▶ _Task statement_: The goal is a clean copy of all the data below, with pictures dropped and everything else retyped exactly.

▶ _Material provided_:
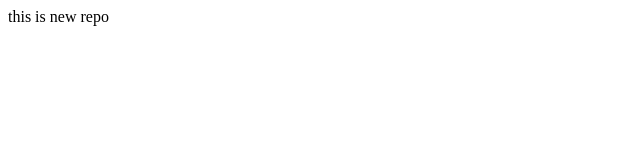
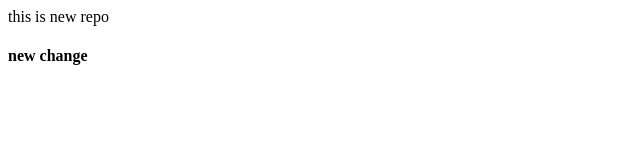
Before and after one commit to Haya-Greevan/repo, a plain HTML site: page localrepo/index.html in a window 1280 px wide. Shown: the full height of the page, 0-640 px from the left. Drawn offline with Linux system fonts and the light colour scheme.

Commit message:
new changes

```diff
--- a/localrepo/index.html
+++ b/localrepo/index.html
@@ -1 +1,2 @@
 <p>this is new repo</p>
+<h4>new change</h4>
```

▶ _Response area_:
Before and after one commit to Haya-Greevan/repo, a plain HTML site: page localrepo/index.html in a window 1280 px wide. Shown: the full height of the page, 0-640 px from the left. Drawn offline with Linux system fonts and the light colour scheme.

Commit message:
new changes

```diff
--- a/localrepo/index.html
+++ b/localrepo/index.html
@@ -1 +1,2 @@
 <p>this is new repo</p>
+<h4>new change</h4>
```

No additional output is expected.